Why isn’t niceness a fruit of the Spirit? Because niceness is a hollow trait that a human can generate even without the inner working of the Holy Spirit. Niceness may require some force of will in the face of disagreement or controversy. It may require restraint. But it does not require an inward transformation.
True love, true joy, true faithfulness and gentleness—these are all qualities for which we are completely dependent upon the Holy Spirit’s work in conforming us to the image of Christ through the Word of God. As we immerse ourselves in God’s Word, as we carefully seek God and His will through the Bible, the Holy Spirit gradually but surely grants us these qualities in growing measure. Now we are able to love—truly love—whereas before we could only hate and brood and love selfishly; now we are able to display patience whereas before we would always explode with anger or perhaps simply simmer with anger; now we are able to be gentle whereas before we were so consistently harsh.
But niceness? Niceness doesn’t require that work of the Spirit. In fact, niceness is often a clever ruse Satan employs to fool us into following ungodly leaders. Be careful around nice people. Evil and ungodly men often rely upon niceness to cover their sin. Where Christians can be fast and blunt in defending the truth, unbelievers—and especially unbelievers claiming to be Christians—can look good in contrast. They can seem so nice as they nicely undermine the very foundations of the Christian faith. Their smiles, their soft words, their sympathetic questions, their niceness—these are all tools designed to mask their opposition to God.

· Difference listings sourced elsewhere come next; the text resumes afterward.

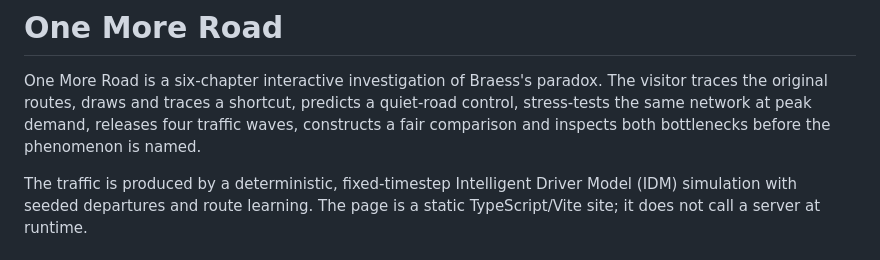
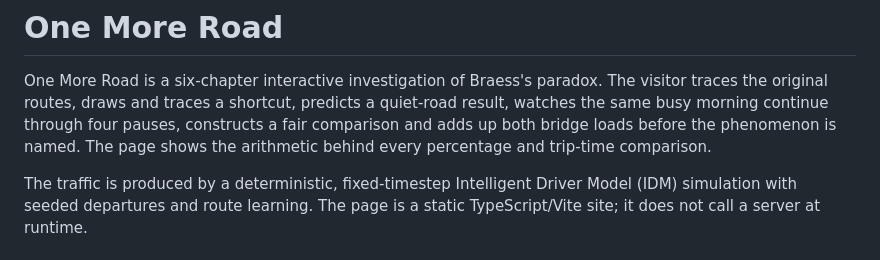
Before and after one commit to comp4020-agentic-coding-studio/comp4020-ass1-SharmaKunal14, a Markdown page: README.md, the part around the change. Rendered like a GitHub page.

```diff
--- a/README.md
+++ b/README.md
@@ -2,9 +2,9 @@
 
 One More Road is a six-chapter interactive investigation of Braess's paradox. The
 visitor traces the original routes, draws and traces a shortcut, predicts a quiet-road
-control, stress-tests the same network at peak demand, releases four traffic
-waves, constructs a fair comparison and inspects both bottlenecks before the
-phenomenon is named.
+result, watches the same busy morning continue through four pauses, constructs a fair
+comparison and adds up both bridge loads before the phenomenon is named. The page
+shows the arithmetic behind every percentage and trip-time comparison.
 
 The traffic is produced by a deterministic, fixed-timestep Intelligent Driver
 Model (IDM) simulation with seeded departures and route learning. The page is a
```
Also changed, not shown: PROCESS.md (+14 -16 lines).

It is not bad to be nice. It is not an evil trait. But it is far better to strive for the higher qualities, the Spirit-given qualities of love, joy, peace, patience, kindness, goodness, faithfulness, gentleness, and self-control. Against such things there is no law, because such Spirit-given qualities cannot be faked forever.